The avalanche of propaganda that attended the flights included pilots waving red flags out the cockpit windows, and airline stewardesses posing jauntily on the disputed features. English-language state media coverage touted the ‘convenient location’ of the new airports.
Tourism in the Spratly Islands would present some formidable challenges, including potential resistance from the military, which has worked for decades to consolidate its foothold in these far-flung disputed areas. But Beijing has been accruing relevant experience in recent years.

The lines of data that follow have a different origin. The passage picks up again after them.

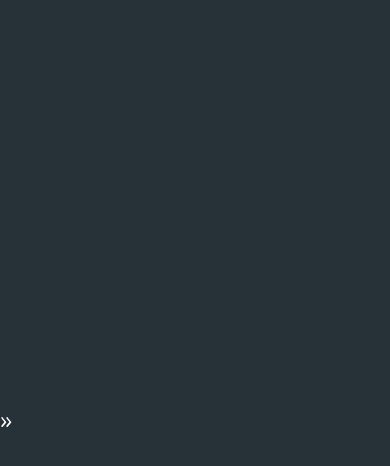
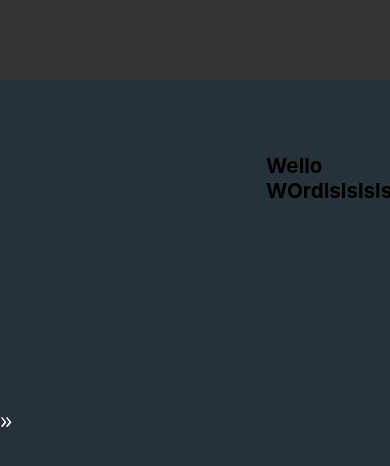
Before and after one commit to PedroMarquesN/compositionpattern, a React (Create React App) app: page / in a window 390 px wide. Shown: the top 466 px of the page. Built offline with nearby package versions, Linux system fonts and the light colour scheme.

Commit message:
Refactor Sidebar component to improve responsiveness and add toggle functionality

```diff
--- a/src/App.tsx
+++ b/src/App.tsx
@@ -1,18 +1,25 @@
 
-import React, { useState } from "react";
+import React from "react";
 import styled from "styled-components";
 import Sidebar from "./layout/Sidebar";
-import Topx from "./layout/Topside";
+import Navbar from "./layout/Topside";
+import Home from "./layout/Home";
+import ContentContainer from "./layout/Home";
 
 
-// URL de um ícone pequeno de exemplo
-const imageSrc = "https://img.icons8.com/ios-filled/50/000000/react-native.png";
+
+
 
 function App() {
 
 
   return (
+    <>
+      <Navbar  />
       <Sidebar />
+      <ContentContainer />
+    </>
+
   );
 }
 
--- /dev/null
+++ b/src/layout/Home/index.tsx
@@ -0,0 +1,23 @@
+import styled from 'styled-components';
+import { FC } from 'react';
+
+interface ContainerProps {
+}
+
+const Container = styled.div<ContainerProps>`
+  flex: 1;
+  margin-top: 57px;
+  transition: margin-left 0.3s ease;
+  padding: ${({ theme }) => theme.space[4]};
+  margin-left: 250px;
+`;
+
+const ContentContainer: FC<ContainerProps> = () => {
+  return (
+    <Container>
+      <h1>Wello WOrdlslslslss</h1>
+    </Container>
+  );
+};
+
+export default ContentContainer;
--- /dev/null
+++ b/src/layout/Sidebar/style.ts
@@ -0,0 +1 @@
+export {};
--- a/src/layout/Topside/index.tsx
+++ b/src/layout/Topside/index.tsx
@@ -1,41 +1,16 @@
 import React from 'react';
 import styled from 'styled-components';
 import { FiHome, FiSettings } from 'react-icons/fi';
+import { NavbarContainer } from './style';
 
 interface NavbarProps {
-  isOpen: boolean;
+
 }
 
-const NavbarContainer = styled.div<NavbarProps>`
-  position: fixed;
-  top: 0;
-  left: ${({ isOpen }) => (isOpen ? '250px' : '0')};
-  width: ${({ isOpen }) => (isOpen ? 'calc(100% - 250px)' : '100%')};
-  height: 57px;
-  background-color: #333;
-  display: flex;
-  align-items: center;
-  justify-content: flex-start;
-  transition: left 0.3s, width 0.3s;
-`;
 
-const NavItem = styled.div`
-  color: #fff;
-  font-size: 18px;
-  margin-right: 20px;
-  cursor: pointer;
-`;
-
-const Navbar: React.FC<NavbarProps> = ({ isOpen }) => {
+const Navbar: React.FC<NavbarProps> = () => {
   return (
-    <NavbarContainer isOpen={isOpen}>
-      <NavItem>
-        <FiHome size={24} />
-      </NavItem>
-      <NavItem>
-        <FiSettings size={24} />
-      </NavItem>
-      {/* Adicione mais itens conforme necessário */}
+    <NavbarContainer >
     </NavbarContainer>
   );
 };
--- a/src/layout/Topside/style.ts
+++ b/src/layout/Topside/style.ts
@@ -2,44 +2,21 @@ import styled from 'styled-components';
 
 import LogoImg from '../../assets/logo.png';
 
-export const TopoContainer = styled.div`
-  display: flex;
-  justify-content: space-between;
-  align-items: center;
-  position: fixed;
-  top: 0;
-  left: 0;
-  right: 0;
-  z-index: 1000;
-  padding: ${({ theme }) => theme.space[2]};
-  background: ${({ theme }) => theme.colors.secondary};
+interface NavbarProps {
+
+}
+
+export const NavbarContainer = styled.div<NavbarProps>`
+  background-color: #333;
+  height: 80px;
+  width: 100%;
+
 `;
 
-export const HamburgerButton = styled.button`
-  background-color: transparent;
-  border: none;
-  color: inherit;
-  cursor: pointer;
-`;
+
 
 export const Logo = styled.img`
   background-image: url(${LogoImg});
   width: 130px;
   height: ${({ theme }) => theme.space[10]};
 `;
-
-export const ProfileContainer = styled.div`
-  position: relative;
-  display: flex;
-  flex-direction: column;
-  padding-right: ${({ theme }) => theme.space[2]};
-`;
-
-export const ProfileImage = styled.div`
-  width: 40px;
-  height: 40px;
-  border-radius: 50%;
-  overflow: hidden;
-  cursor: pointer;
-  background-color: ${({ theme }) => theme.colors.orange};
-`;
```
Also changed, not shown: src/layout/Sidebar/itemsMenu/index.tsx (added, +19 -0 lines).
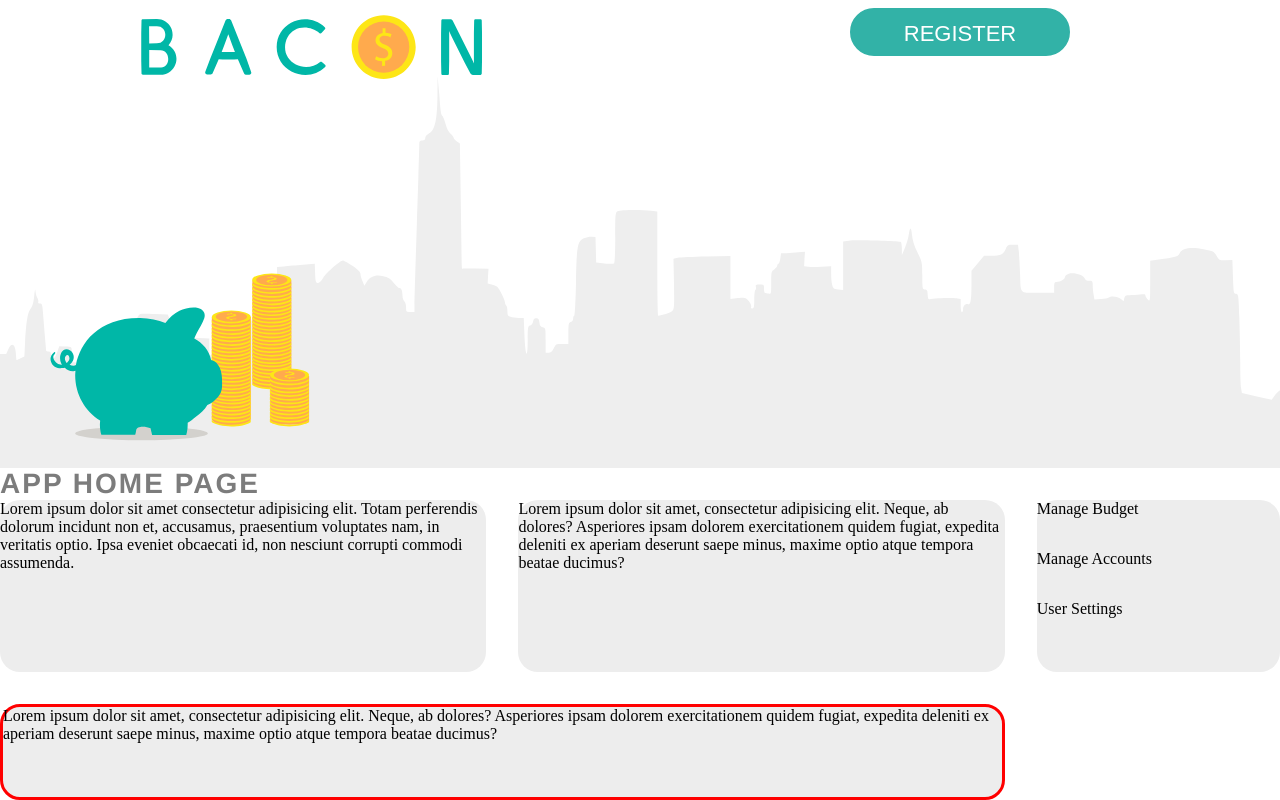
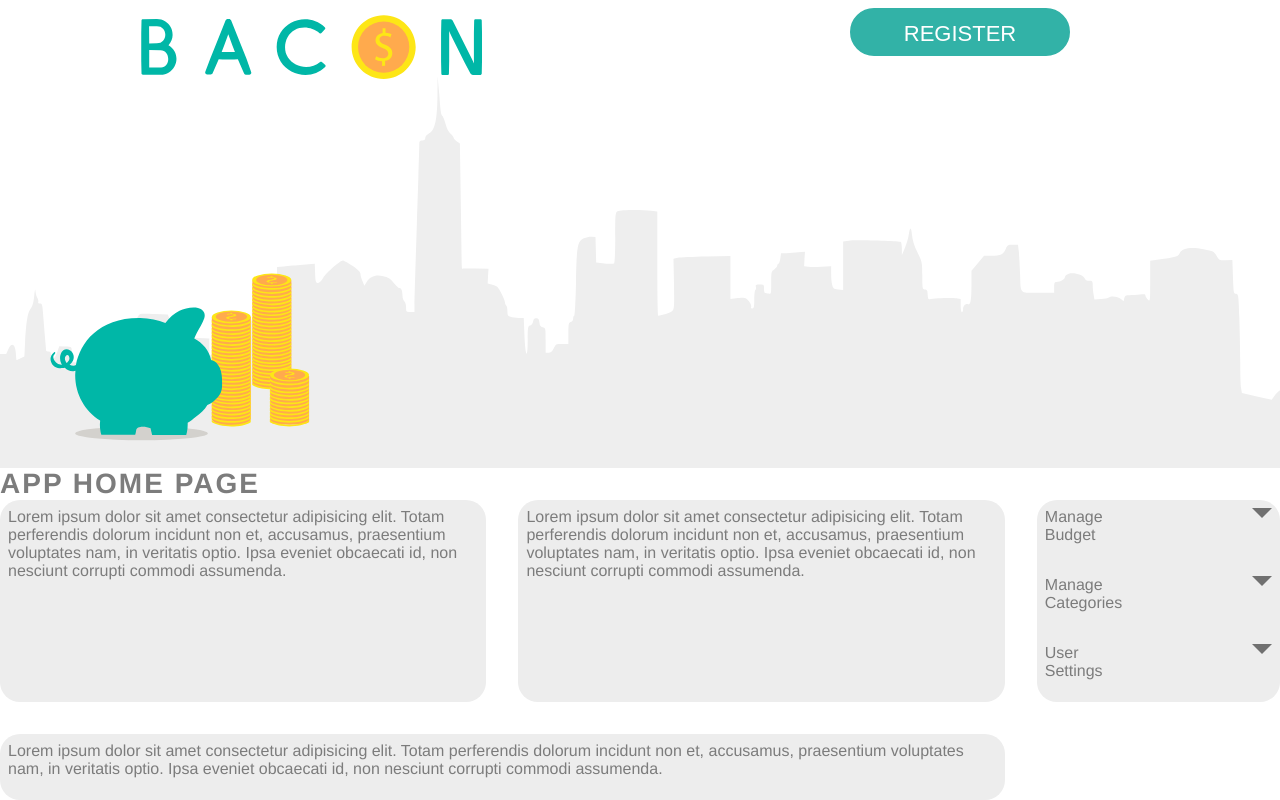
Before and after one commit to KateAnisha/bacon-frontend, a React (Create React App) app: page / in a window 1280 px wide. Shown: the part 332-1132 px from the top of the page. Built offline with nearby package versions, Linux system fonts and the light colour scheme.

Commit message:
made changes to home page

```diff
--- a/src/components/assets/css/home.css
+++ b/src/components/assets/css/home.css
@@ -10,7 +10,10 @@
 .home-content, .charts {
     border-radius: 20px;
     background-color: #ededed;
+    font-family: Helvetica, Arial;
+    color: #7c7c7c;
 }
+
 
 .nested {
     display: grid;
@@ -18,7 +21,29 @@
     gap: 2em;
 }
 
+.container {
+    display: flex;
+    align-content: center;
+
+
+}
+
 .charts {
     grid-column: 1/3;
-    border: 3px solid red;
+    /* border: 3px solid red; */
 }
+
+.arrow {
+    width: 0;
+    height: 0;
+    border-left: 10px solid transparent;
+    border-right: 10px solid transparent;
+    border-top: 10px solid #707070;
+    display: inline-block;
+    margin-left: 120px;
+
+  }
+
+  .home-content, .charts {
+      padding: 8px;
+  }
--- a/src/pages/Home.js
+++ b/src/pages/Home.js
@@ -8,23 +8,37 @@ function Home() {
             <h1> App home page </h1>
             <div className="home-wrapper">
                 <div className="home-content">
-                    Lorem ipsum dolor sit amet consectetur adipisicing elit. Totam perferendis dolorum incidunt non et, accusamus, praesentium voluptates nam, in veritatis optio. Ipsa eveniet obcaecati id, non nesciunt corrupti commodi assumenda.
+                    <p>
+                        Lorem ipsum dolor sit amet consectetur adipisicing elit. Totam perferendis dolorum incidunt non et, accusamus, praesentium voluptates nam, in veritatis optio. Ipsa eveniet obcaecati id, non nesciunt corrupti commodi assumenda.
+                    </p>
                 </div>
 
                 <div className="home-content">
-                    Lorem ipsum dolor sit amet, consectetur adipisicing elit. Neque, ab dolores? Asperiores ipsam dolorem exercitationem quidem fugiat, expedita deleniti ex aperiam deserunt saepe minus, maxime optio atque tempora beatae ducimus?
+                    <p>
+                        Lorem ipsum dolor sit amet consectetur adipisicing elit. Totam perferendis dolorum incidunt non et, accusamus, praesentium voluptates nam, in veritatis optio. Ipsa eveniet obcaecati id, non nesciunt corrupti commodi assumenda.
+                    </p>
                 </div>
 
                 <div className="home-content">
                     <div className="nested">
-                        <div className="sub-menu">Manage Budget</div>
-                        <div className="sub-menu">Manage Accounts</div>
-                        <div className="sub-menu">User Settings</div>
+                        <div className="container">
+                            <div className="sub-menu">Manage Budget</div> <div className="arrow"></div>
+                        </div>
+
+                        <div className="container">
+                            <div className="sub-menu">Manage Categories</div> <div className="arrow"></div>
+                        </div>
+
+                        <div className="container">
+                            <div className="sub-menu">User Settings</div> <div className="arrow"></div>
+                        </div>
                     </div>
                 </div>
 
                 <div className="charts">
-                    Lorem ipsum dolor sit amet, consectetur adipisicing elit. Neque, ab dolores? Asperiores ipsam dolorem exercitationem quidem fugiat, expedita deleniti ex aperiam deserunt saepe minus, maxime optio atque tempora beatae ducimus?
+                    <p>
+                        Lorem ipsum dolor sit amet consectetur adipisicing elit. Totam perferendis dolorum incidunt non et, accusamus, praesentium voluptates nam, in veritatis optio. Ipsa eveniet obcaecati id, non nesciunt corrupti commodi assumenda.
+                    </p>
                 </div>
             </div>
         </>
```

In 2013, a cruise liner named Coconut Princess began offering tours to the Paracel Islands, which are several hundred kilometres closer to China and have been under China’s control since 1974, though Vietnam continues to bitterly contest their sovereignty. By 2016, an estimated 23,000 Chinese tourists had paid upwards of US$1,000 each to join patriotic-themed cruises to the archipelago.
And in December 2016, a Chinese airline began daily flights to Woody Island, the largest in the Paracel group — another important milestone in the civilianisation of China’s presence there.
Given the high level of underlying tensions stemming from the area’s strategic importance, and the associated precariousness of all sides’ positions in the dispute, civilian development might seem a questionable investment prospect. Why would states spend resources and involve their regular citizens in remote maritime spaces subject to constant frictions and concern about unexpected escalation?
The answer lies in the political benefits that ‘civilianisation’ offers. First, and most obviously, it consolidates the state’s position by creating fait accomplis — new facts on the ground (or water) that would require enormous effort to undo.
Second, it allows a state to present the expansion of its presence in the disputed areas as civilian, and therefore non-aggressive, in nature. China, for instance, has responded to criticism of its island-building project by claiming that it is Washington, with its aircraft carriers and spy planes, that is ‘militarising‘ the South China Sea, and not Beijing.
Relatedly, any future use of the new civilian facilities by international actors — for example, the new airports built on mid-ocean reefs — will imply acceptance of the legitimacy of China’s presence, if not its sovereignty claims. For this reason, Beijing’s professed desire to provide public goods in the area should not be dismissed as mere empty rhetoric.